Based on a true events, 13 Minutes tells the story of a defiant German musician-turned-resistance fighter named Georg Elser, who tried to assassinate Hitler in 1939. The German-language film wastes no time getting to the climax. It’s November 8, 1939, and Elser (played by Christian Friedel) is sweating and breathing heavily as he rigs an elaborate homemade bomb—an intricately engineered system of cogs, charges, timing devices, and dynamite that he places in a wooden box at the Munich Burgerbraukeller shortly before Hitler is due to give a speech to his top brass. We know he will fail, obviously. But we don’t know how yet. Elser is stopped by the police outside of the building while he’s trying to get away, and they throw him into jail because of a Communist pin he’s wearing on the lapel of his coat. While in custody, he keeps glancing at his watch nervously. Waiting. Waiting. The bomb finally goes off—13 minutes after Hitler has left the building. And the big what-if of the film (much like the 2008 Tom Cruise thriller, Valkyrie) is the thought of how many lives could have been saved had he rigged his device with a little more precision.
The police bring in the Gestapo to force a confession out of Elser, but he’s defiant—even under torture. But when they round up his fiancé Elsa (Katharina Schuttler), he buckles under an implied threat on her safety. Between rounds of third-degree grilling, the film flashes back to Georg’s life and the events that led him to wanting to murder Hitler. Carefree days with friends by the lake get complicated by family financial hardships and the growing influence of the Nazi party with their daily sadistic humiliations, which start Elser on a slow path to radicalization. There’s also his love affair with the married Elsa, who becomes pregnant with his child. The chapters of the film set in the present work much better than the ones in the past, which occasionally feel like lengthy detours that stall the story’s narrative momentum. You can’t help but wonder if it was the best idea, pacing-wise, to kick off the film as a white-knuckle espionage thriller only to downshift into a sentimental love story.
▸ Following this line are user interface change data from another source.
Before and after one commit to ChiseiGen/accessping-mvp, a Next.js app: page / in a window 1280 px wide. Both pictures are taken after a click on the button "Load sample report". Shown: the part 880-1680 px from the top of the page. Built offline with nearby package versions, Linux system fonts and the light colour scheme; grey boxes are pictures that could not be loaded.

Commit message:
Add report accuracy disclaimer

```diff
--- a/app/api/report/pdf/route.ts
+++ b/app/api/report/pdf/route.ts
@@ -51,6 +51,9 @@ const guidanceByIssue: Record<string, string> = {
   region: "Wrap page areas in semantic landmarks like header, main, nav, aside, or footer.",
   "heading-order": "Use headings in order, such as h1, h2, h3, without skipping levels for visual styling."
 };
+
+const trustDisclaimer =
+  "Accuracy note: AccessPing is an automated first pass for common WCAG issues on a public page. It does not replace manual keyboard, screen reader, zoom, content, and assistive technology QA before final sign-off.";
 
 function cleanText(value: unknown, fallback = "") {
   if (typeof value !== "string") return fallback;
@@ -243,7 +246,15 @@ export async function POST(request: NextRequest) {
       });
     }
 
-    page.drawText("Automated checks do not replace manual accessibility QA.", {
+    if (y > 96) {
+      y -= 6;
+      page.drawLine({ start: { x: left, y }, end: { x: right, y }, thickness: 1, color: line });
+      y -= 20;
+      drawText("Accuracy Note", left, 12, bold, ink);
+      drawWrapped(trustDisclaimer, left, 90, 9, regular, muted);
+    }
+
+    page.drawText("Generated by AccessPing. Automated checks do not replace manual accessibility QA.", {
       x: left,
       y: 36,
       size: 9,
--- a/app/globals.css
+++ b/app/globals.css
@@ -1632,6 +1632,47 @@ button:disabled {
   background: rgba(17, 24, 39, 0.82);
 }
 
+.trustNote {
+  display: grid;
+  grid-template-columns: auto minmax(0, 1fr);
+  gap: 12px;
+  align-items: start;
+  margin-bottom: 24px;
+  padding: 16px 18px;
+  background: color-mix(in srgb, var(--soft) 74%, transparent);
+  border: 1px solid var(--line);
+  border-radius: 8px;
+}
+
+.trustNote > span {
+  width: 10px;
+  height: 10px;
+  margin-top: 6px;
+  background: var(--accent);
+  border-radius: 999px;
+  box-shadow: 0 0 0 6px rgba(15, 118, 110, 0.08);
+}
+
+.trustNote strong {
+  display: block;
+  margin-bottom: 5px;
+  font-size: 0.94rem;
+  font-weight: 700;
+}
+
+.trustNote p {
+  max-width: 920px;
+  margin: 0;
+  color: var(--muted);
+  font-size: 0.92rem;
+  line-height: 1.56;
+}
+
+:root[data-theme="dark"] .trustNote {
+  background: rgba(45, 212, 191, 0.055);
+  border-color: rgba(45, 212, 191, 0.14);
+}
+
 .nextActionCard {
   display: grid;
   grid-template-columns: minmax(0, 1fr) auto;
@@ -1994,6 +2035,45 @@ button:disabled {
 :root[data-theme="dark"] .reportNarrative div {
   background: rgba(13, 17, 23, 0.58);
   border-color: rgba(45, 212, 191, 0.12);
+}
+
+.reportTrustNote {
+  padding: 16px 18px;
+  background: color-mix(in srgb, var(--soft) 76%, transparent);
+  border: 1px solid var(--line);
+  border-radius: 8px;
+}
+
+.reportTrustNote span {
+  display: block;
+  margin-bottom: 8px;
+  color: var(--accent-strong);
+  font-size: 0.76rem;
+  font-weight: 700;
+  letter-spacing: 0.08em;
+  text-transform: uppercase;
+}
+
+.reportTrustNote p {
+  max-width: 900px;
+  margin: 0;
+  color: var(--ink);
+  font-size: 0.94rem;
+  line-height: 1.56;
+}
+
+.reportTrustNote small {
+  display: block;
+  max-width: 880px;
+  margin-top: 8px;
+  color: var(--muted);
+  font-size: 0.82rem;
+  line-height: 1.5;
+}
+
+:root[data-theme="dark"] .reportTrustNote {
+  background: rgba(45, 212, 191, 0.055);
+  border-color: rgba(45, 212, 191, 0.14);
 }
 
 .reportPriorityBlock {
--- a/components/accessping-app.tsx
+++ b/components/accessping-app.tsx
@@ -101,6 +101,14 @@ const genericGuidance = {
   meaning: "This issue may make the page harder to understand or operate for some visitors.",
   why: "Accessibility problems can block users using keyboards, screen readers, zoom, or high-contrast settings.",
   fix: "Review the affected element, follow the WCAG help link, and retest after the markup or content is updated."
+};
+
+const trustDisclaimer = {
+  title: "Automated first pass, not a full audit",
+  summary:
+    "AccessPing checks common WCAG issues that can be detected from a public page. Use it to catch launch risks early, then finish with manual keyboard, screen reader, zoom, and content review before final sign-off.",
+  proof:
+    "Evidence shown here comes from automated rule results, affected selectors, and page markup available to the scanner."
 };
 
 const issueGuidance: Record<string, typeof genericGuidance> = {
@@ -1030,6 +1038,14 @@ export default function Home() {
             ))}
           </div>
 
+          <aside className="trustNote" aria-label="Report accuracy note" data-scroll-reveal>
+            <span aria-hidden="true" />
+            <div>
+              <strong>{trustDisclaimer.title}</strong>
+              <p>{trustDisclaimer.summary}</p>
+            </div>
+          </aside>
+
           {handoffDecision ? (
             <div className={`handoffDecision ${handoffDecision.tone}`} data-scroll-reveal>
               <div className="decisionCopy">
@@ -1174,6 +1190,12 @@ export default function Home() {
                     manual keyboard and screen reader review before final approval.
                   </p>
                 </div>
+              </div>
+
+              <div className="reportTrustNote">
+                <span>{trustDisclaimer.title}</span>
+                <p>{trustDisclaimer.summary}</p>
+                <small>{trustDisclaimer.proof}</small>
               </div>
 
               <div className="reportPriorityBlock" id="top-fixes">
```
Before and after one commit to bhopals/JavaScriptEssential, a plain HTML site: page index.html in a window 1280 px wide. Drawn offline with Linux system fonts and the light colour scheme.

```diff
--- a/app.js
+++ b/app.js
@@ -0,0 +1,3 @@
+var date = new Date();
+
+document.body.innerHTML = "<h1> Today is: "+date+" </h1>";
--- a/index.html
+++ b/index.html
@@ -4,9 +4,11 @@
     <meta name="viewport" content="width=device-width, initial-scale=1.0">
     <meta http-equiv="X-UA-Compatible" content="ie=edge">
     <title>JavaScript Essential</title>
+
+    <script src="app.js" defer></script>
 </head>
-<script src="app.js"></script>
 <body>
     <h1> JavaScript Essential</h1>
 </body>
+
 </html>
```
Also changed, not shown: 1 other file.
Still, even if it becomes a little dry and unsubtle in stretches, 13 Minutes is a well-made, well-acted chronicle of one man’s conscience and also an important exhumation of a once-hidden chapter of history. What you’re left with is a crushing, almost sickening sense of what a short amount of time 13 minutes is in one sense, and how monumental that span of time was to the fate of so many people in another. B